Four-bar Extrusion Die
Prof. Andrew Murray and his team at the Design of Innovative Machines Laboratory have developed a dynamic extrusion die that changes shape while in operation. This provides a new capability for rapid manufacture of innovative geometry for metal and plastic bars, channels, hoses, and more. For more information see his laboratory website, University of Dayton DIMLab.
This video provides an extreme introduction to the DIM Lab at the University of Dayton.
An outcome of Mark Plecnik’s research on the kinematic synthesis of six-bar linkages is a variety of designs for the leg mechanisms of small walking machines.
We hope to build this walker over the summer. It has one drive motor on each side:

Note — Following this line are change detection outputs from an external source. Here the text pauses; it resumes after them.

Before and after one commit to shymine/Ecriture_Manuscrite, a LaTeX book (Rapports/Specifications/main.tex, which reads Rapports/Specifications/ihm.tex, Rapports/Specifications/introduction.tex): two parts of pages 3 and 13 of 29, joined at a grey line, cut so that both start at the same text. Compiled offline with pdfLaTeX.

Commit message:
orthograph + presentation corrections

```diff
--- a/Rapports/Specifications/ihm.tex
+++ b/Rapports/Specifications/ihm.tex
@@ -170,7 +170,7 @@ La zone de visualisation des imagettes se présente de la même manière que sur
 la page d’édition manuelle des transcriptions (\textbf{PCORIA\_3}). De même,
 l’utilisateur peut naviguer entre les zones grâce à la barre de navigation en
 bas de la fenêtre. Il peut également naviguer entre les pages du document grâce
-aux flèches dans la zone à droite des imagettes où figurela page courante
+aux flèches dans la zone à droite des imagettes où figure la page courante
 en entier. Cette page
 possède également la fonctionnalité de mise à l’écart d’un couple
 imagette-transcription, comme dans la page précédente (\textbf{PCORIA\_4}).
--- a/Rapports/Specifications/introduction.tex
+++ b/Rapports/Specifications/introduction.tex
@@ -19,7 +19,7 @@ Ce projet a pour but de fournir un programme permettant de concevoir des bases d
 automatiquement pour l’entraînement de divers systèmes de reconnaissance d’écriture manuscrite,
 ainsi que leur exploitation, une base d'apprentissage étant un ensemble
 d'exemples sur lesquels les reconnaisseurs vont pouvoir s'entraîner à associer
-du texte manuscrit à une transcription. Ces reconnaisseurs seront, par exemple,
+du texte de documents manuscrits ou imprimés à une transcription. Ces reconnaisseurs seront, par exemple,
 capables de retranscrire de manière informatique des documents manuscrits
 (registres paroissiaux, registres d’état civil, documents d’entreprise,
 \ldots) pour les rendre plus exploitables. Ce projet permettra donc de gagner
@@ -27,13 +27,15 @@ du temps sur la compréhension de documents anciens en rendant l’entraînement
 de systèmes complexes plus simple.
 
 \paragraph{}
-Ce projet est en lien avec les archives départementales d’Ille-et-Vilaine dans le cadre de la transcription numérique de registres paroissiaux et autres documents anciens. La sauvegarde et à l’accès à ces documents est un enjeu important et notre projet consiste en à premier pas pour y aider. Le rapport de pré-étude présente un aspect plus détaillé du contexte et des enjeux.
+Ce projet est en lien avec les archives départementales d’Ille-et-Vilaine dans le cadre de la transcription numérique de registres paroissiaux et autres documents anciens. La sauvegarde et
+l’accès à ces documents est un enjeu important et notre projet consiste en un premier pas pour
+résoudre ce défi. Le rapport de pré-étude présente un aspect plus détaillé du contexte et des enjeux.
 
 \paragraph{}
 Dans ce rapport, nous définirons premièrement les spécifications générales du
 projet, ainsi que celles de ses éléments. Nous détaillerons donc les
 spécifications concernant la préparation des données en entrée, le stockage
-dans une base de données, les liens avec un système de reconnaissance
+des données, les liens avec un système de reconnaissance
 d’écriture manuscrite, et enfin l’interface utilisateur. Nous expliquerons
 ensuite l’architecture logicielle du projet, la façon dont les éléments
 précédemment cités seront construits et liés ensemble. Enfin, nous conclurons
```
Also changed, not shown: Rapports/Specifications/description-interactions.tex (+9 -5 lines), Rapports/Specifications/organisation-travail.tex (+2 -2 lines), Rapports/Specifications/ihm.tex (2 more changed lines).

This is my favorite because it couples the legs on one side with a pantograph linkage. The leg joints are living hinges. and it seems this the entire leg system can be cut from a single sheet of plastic:
This is a design study for a walker with eight legs on one side, 16 total:

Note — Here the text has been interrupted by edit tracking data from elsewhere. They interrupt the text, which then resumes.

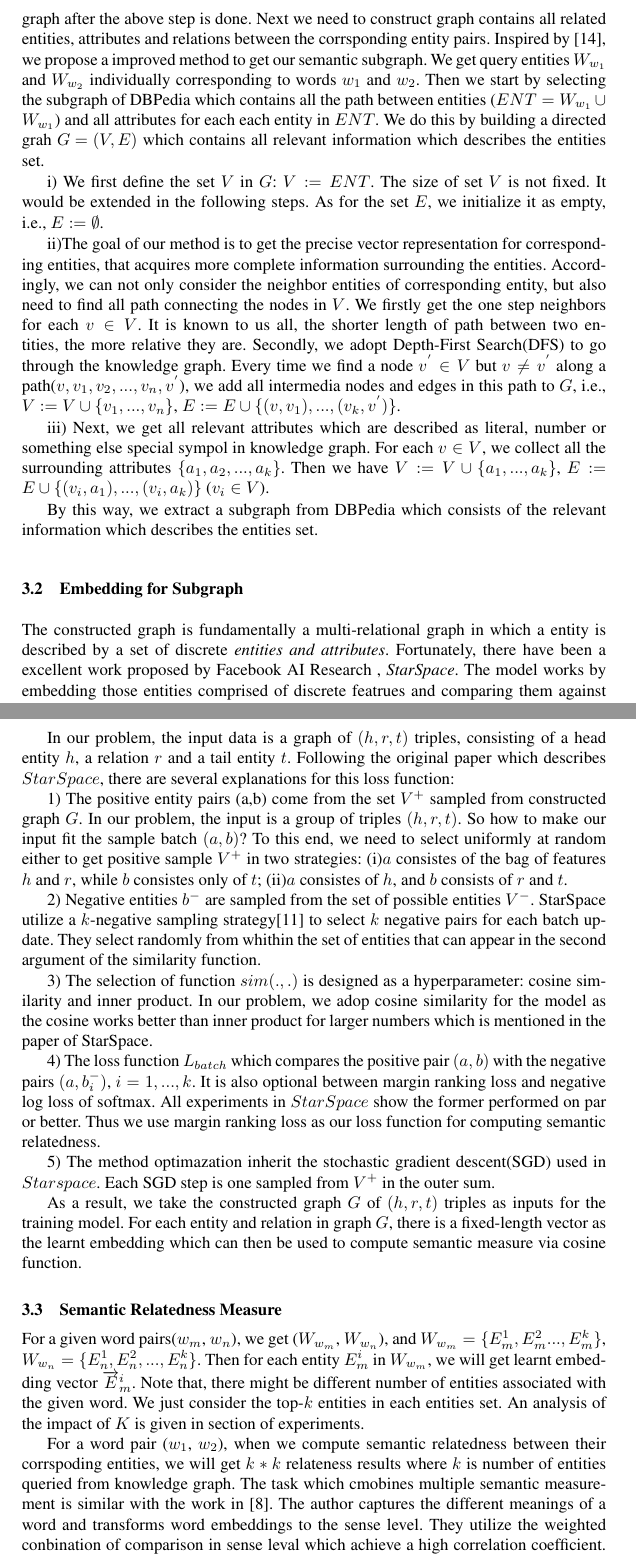
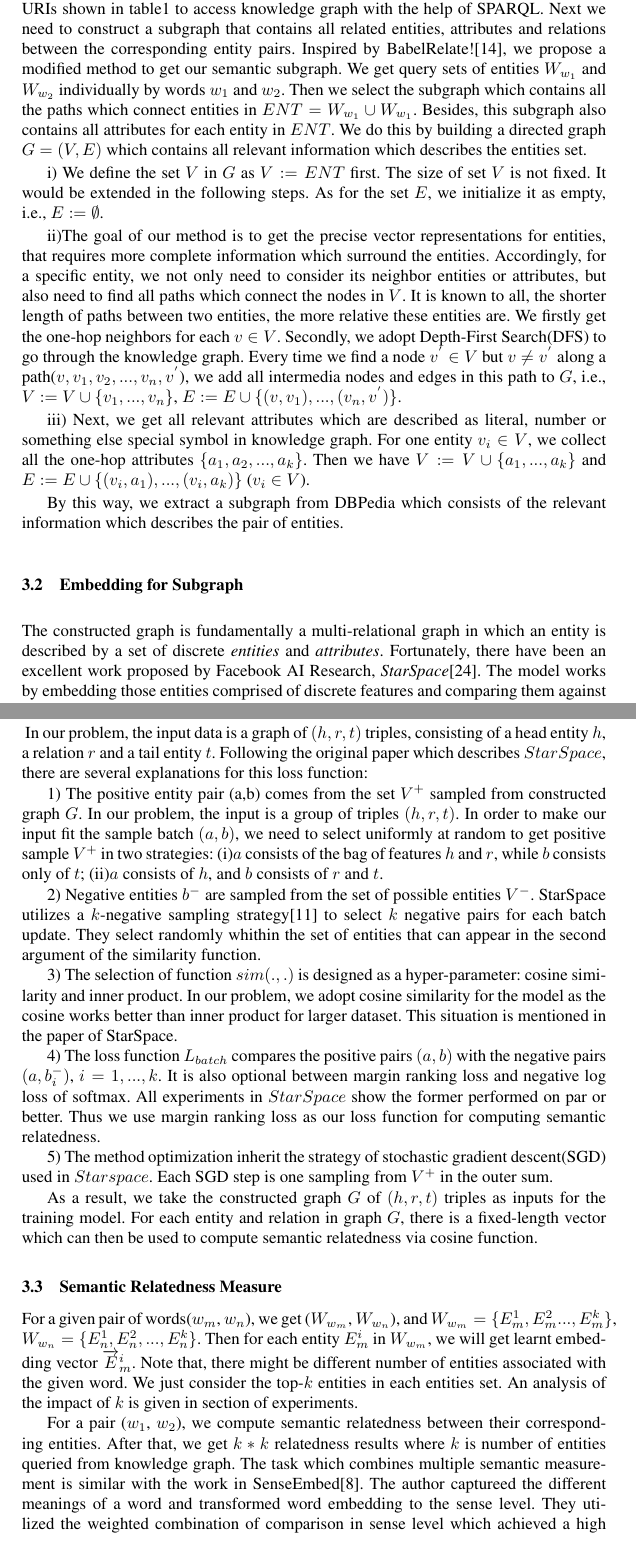
Before and after one commit to trajepl/pando_raw, a LaTeX paper (paper/latex/acl2018.tex, which reads paper/latex/tex/methology.tex): two parts of pages 7 and 8 of 15, joined at a grey line, cut at the place of the change. Compiled offline with pdfLaTeX.

Commit message:
modify 1st: methodlogy correct

```diff
--- a/paper/latex/tex/methology.tex
+++ b/paper/latex/tex/methology.tex
@@ -55,7 +50,0 @@ but all are the attributes surrounding this person.
-We can use the query results to access knowledge graph after the above step is done. Next we need to construct graph
-contains all related entities, attributes and relations between the corrsponding entity pairs. Inspired by \cite{aaai/NavigliP12},
-we propose a improved method to get our semantic subgraph. We get query entities $W_{w_1}$ and $W_{w_2}$ individually
-corresponding to words $w_1$ and $w_2$.
-Then we start by selecting the subgraph of DBPedia which contains all the path between entities
-($ENT = W_{w_1} \cup W_{w_1}$) and all attributes for each each entity in $ENT$. We do
-this by building a directed grah ${G = (V, E)}$ which contains all relevant information which describes
@@ -62,32 +56,39 @@ this by building a directed grah ${G = (V, E)}$ which contains all relevant info
+Then the number \emph{24} and the literal \emph{"John A"} are not entities in knowledge graph,
+but all are the attributes surrounding this person \emph{A}.
+We can use the URIs shown in table\ref{entities} to access knowledge graph with the help of SPARQL. Next we need to construct a subgraph
+that contains all related entities, attributes and relations between the corresponding entity pairs. Inspired by BabelRelate!\cite{aaai/NavigliP12},
+we propose a modified method to get our semantic subgraph. We get query sets of entities $W_{w_1}$ and $W_{w_2}$ individually
+by words $w_1$ and $w_2$. Then we select the subgraph which contains all the paths which connect entities in
+$ENT = W_{w_1} \cup W_{w_1}$. Besides, this subgraph also contains all attributes for each entity in $ENT$. We do
+this by building a directed graph ${G = (V, E)}$ which contains all relevant information which describes
 the entities set.
 
-i) We first define the set $V$ in $G$: $V:=ENT$.
+i) We define the set $V$ in $G$ as $V:=ENT$ first.
 The size of set $V$ is not fixed. It would be extended in the following steps.
 As for the set $E$, we initialize it as empty, i.e., $E:=\emptyset$.
 
-ii)The goal of our method is to get the precise vector representation for corresponding entities,
-that acquires more complete information surrounding the entities.
-Accordingly, we can not only consider the neighbor entities of corresponding entity, but also
-need to find all path connecting the nodes in $V$.
-We firstly get the one step neighbors for each $v \in V$. It is known to us all, the shorter
-length of path between two entities, the more relative they are.
+ii)The goal of our method is to get the precise vector representations for entities,
+that requires more complete information which surround the entities.
+Accordingly, for a specific entity, we not only need to consider its neighbor entities or attributes, but also
+need to find all paths which connect the nodes in $V$.
+It is known to all, the shorter length of paths between two entities, the more relative these entities are.
+We firstly get the one-hop neighbors for each $v \in V$.
 Secondly, we adopt Depth-First Search(DFS) to go through the knowledge graph. Every time we find a node
 $v^{'} \in V$ but $v \ne v^{'}$ along a path($v, v_1, v_2,...,v_n, v^{'}$), we add all intermedia
 nodes and edges in this path to $G$, i.e., $V:=V \cup \{v_1, ..., v_n\}$,
-$E:=E \cup \{(v, v_1), ..., (v_k, v^{'})\}$.
+$E:=E \cup \{(v, v_1), ..., (v_n, v^{'})\}$.
 
 iii) Next, we get all relevant attributes which are described as literal, number or something
-else special sympol in knowledge graph. For each $v \in V$, we collect all the surrounding attributes
-$\{a_1, a_2, ..., a_k\}$. Then we have $V:=V \cup \{a_1, ..., a_k\}$,
+else special symbol in knowledge graph. For one entity $v_i \in V$, we collect all the one-hop attributes
+$\{a_1, a_2, ..., a_k\}$. Then we have $V:=V \cup \{a_1, ..., a_k\}$ and
 $E:=E \cup \{(v_i, a_1), ..., (v_i, a_k)\}$ ($v_i \in V$).
 
 By this way, we extract a subgraph from DBPedia which consists of the relevant information which describes
-the entities set.
+the pair of entities.
 
 \subsection{Embedding for Subgraph}
 \label{sec:train}
-The constructed graph is fundamentally a multi-relational graph in which a entity is described by a set of discrete
-\emph{entities and attributes}. Fortunately, there have been a excellent work proposed by Facebook AI Research
-, \emph{StarSpace}. The model works by embedding those entities comprised of discrete featrues and
-comparing them against each other. In this section, we introducte the basic contents of \emph{StarSpace} briefly and
-how we utilize this model to get the vector representation of entities and relations. \emph{StarSpace} is available as
+The constructed graph is fundamentally a multi-relational graph in which an entity is described by a set of discrete
+\emph{entities} and \emph{attributes}. Fortunately, there have been an excellent work proposed by Facebook AI Research,
+\emph{StarSpace}\cite{corr/Ledell17}. The model works by embedding those entities comprised of discrete features and
+comparing them against each other. In this section, we introduce the basic contents of \emph{StarSpace} briefly and
@@ -103,36 +105,34 @@ In \emph{StarSpace}, to train our model, we need to compare entities which is de
         \sum_{\substack{(a,b) \in V^+\\ b^- \in V^-}}L^{batch}(sim(a,b),sim(a,b_1^-),...,sim(a,b_k^-))
     \end{equation}
 \end{small}
-
 In our problem, the input data is a graph of $(h, r, t)$ triples, consisting of a head entity $h$,
 a relation $r$ and a tail entity $t$.
 Following the original paper which describes $StarSpace$, there are several explanations for this loss function:
 
-1) The positive entity pairs (a,b) come from the set $V^+$ sampled from constructed graph $G$.
-In our problem, the input is a group of triples $(h, r, t)$. So how to make our input fit
-the sample batch $(a, b)$? To this end, we need to select uniformly at random either to
-get positive sample $V^+$ in two strategies:
-(i)$a$ consistes of the bag of features $h$ and $r$, while $b$ consistes only of $t$;
-(ii)$a$ consistes of $h$, and $b$ consists of $r$ and $t$.
+1) The positive entity pair (a,b) comes from the set $V^+$ sampled from constructed graph $G$.
+In our problem, the input is a group of triples $(h, r, t)$. In order to make our input fit
+the sample batch $(a, b)$, we need to select uniformly at random to get positive sample $V^+$ in two strategies:
+(i)$a$ consists of the bag of features $h$ and $r$, while $b$ consists only of $t$;
+(ii)$a$ consists of $h$, and $b$ consists of $r$ and $t$.
 
 2) Negative entities $b^-$ are sampled from the set of possible entities $V^-$.
-StarSpace utilize a $k$-negative sampling strategy\cite{corr/Mikolov13} to select $k$ negative pairs for each batch update.
-They select randomly from whithin the set of entities that can appear in the second argument of the similarity function.
+StarSpace utilizes a $k$-negative sampling strategy\cite{corr/Mikolov13} to select $k$ negative pairs for each batch update.
+They select randomly whithin the set of entities that can appear in the second argument of the similarity function.
 
-3) The selection of function $sim(.,.)$ is designed as a hyperparameter: cosine similarity and inner product.
-In our problem, we adop cosine similarity for the model as the cosine works better than inner product for
-larger numbers which is mentioned in the paper of StarSpace.
+3) The selection of function $sim(.,.)$ is designed as a hyper-parameter: cosine similarity and inner product.
+In our problem, we adopt cosine similarity for the model as the cosine works better than inner product for
+larger dataset. This situation is mentioned in the paper of StarSpace.
 
-4) The loss function $L_{batch}$ which compares the positive pair $(a,b)$ with the negative pairs $(a, b_i^-)$, $i=1,...,k$.
+4) The loss function $L_{batch}$ compares the positive pairs $(a,b)$ with the negative pairs $(a, b_i^-)$, $i=1,...,k$.
 It is also optional between margin ranking loss and negative log loss of softmax. All experiments in $StarSpace$ show
 the former performed on par or better. Thus we use margin ranking loss as our loss function for computing semantic relatedness.
 
-5) The method optimazation inherit the stochastic gradient descent(SGD) used in $Starspace$. Each SGD step is one
-sampled from $V^+$ in the outer sum.
+5) The method optimization inherit the strategy of stochastic gradient descent(SGD) used in $Starspace$. Each SGD step is one
+sampling from $V^+$ in the outer sum.
 
 As a result, we take the constructed graph $G$ of $(h, r, t)$ triples as inputs for the training model.
-For each entity and relation in graph $G$, there is a fixed-length vector as the learnt embedding which
-can then be used to compute semantic measure via cosine function.
+For each entity and relation in graph $G$, there is a fixed-length vector which can
+then be used to compute semantic relatedness via cosine function.
 
 %(Experiments:K-sample,dim of vector,epochs)
 % \cite{aaai/BordesWCB11}
@@ -140,18 +140,15 @@ can then be used to compute semantic measure via cosine function.
 
 \subsection{Semantic Relatedness Measure}
 \label{sec:measure}
-For a given word pairs($w_m$, $w_n$), we get ($W_{w_m}$, $W_{w_n}$), and $W_{w_m}=\{E_m^1,E_m^2...,E_m^k\}$,
+For a given pair of words($w_m$, $w_n$), we get ($W_{w_m}$, $W_{w_n}$), and $W_{w_m}=\{E_m^1,E_m^2...,E_m^k\}$,
 $W_{w_n}=\{E_n^1,E_n^2,...,E_n^k\}$. Then for each entity $E_m^i$ in $W_{w_m}$, we will get learnt embedding vector
 $\overrightarrow E_m^i$.
 Note that, there might be different number of entities associated with the given
-word. We just consider the top-$k$ entities in each entities set. An analysis of the impact of $K$ is
+word. We just consider the top-$k$ entities in each entities set. An analysis of the impact of $k$ is
 given in section of experiments.
 
-For a word pair ($w_1$, $w_2$), when we compute semantic relatedness between their corrspoding entities, we
-will get $k*k$ relateness results where $k$ is number of entities queried from knowledge graph.
-The task which cmobines multiple semantic measurement is similar with the work in \cite{acl/IacobacciPN15}.
-The author captures the different meanings of a word and transforms word embeddings to the sense level.
-They utilize the weighted conbination of comparison in sense leval which achieve a high correlation coefficient.
-In our work, the multiple-pair entities produce different semantic measurement. Traditional work only consider the
-the relatedness measurement of closest objects. However, in this way, the contributions of the other entities would be ignored.
-Following the work in \cite{acl/IacobacciPN15}, we combine all those relatedness
+For a pair ($w_1$, $w_2$), we compute semantic relatedness between their corresponding entities. After that, we
+get $k*k$ relatedness results where $k$ is number of entities queried from knowledge graph.
+The task which combines multiple semantic measurement is similar with the work in SenseEmbed\cite{acl/IacobacciPN15}.
+The author captureed the different meanings of a word and transformed word embedding to the sense level.
+They utilized the weighted combination of comparison in sense level which achieved a high correlation coefficient.
```
Also changed, not shown: paper/latex/tex/methology.tex (78 more changed lines).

UCI Folding Structure
This is a little more compact version of the six-bar folding linkage that Kaustubh Sonawale found using MechGen 3.0.
This six-bar linkage was designed to deploy and stow a structure. It was developed by Kaustubh Sonawale to demonstrate the capabilities of MechGen 3.0.
Port Closure Eight-Bar
This port closure tool curls back on itself to provide internal stitches to close a trocar port used for non-invasive surgery. This is the result of a collaboration between Kaustubh Sonawale and Jon Stokes.
Long Travel Six-Bar Suspension
Mark Plecnik has applied his research on the design of six-bar linkage function generators to the challenge of a long travel independent suspension for an off-road vehicle. UCI race car engineering students built a 1/5 scale model of his latest design and compared its performance to his calculated design. For more detail see his video:
A Six-bar Linkage for Wing Flapping
Mark Plecnik shows that six-bar function generators can be used to drive a serial chain and produce a realistic wing flapping gait. Using trajectories obtained through video analysis by researchers Bret W. Tobalske and Kenneth P. Dial, “Flight Kinematics of Black-billed Magpies and Pigeons Over A Wide Range of Speeds,” Mark constructed functions for the joints of the serial chain, designed the function generators, and animated the results. Select this link for more information on Mark Plecnik and his work.
Rectilinear Motion using and Eight-Bar Linkage
Kaustubh Sonawale and Yang Liu worked together on this design study for a micro-mechanical motion amplifier. It is an interconnected set of three eight-bar linkages.
This is a design concept for a rectilinear eight-bar suspension. It does not manage body roll but it does provide compact large travel.
This animation was prepared by Yang Liu for a linkage designed by Kaustubh Sonawale. The eight-bar linkage guides the platform in the approximation to rectilinear motion.
Mechanical Calculation of the Ballistic Function
This Stephenson III six-bar linkage sets the elevation of a ballistic trajectory to reach a specified distance downrange given an initial velocity of 500 m/s. This function is described in Computing Linkages by A. Svoboda (pg 285). Mark Plecnik obtained this linkage after evaluating almost 100,000 different designs.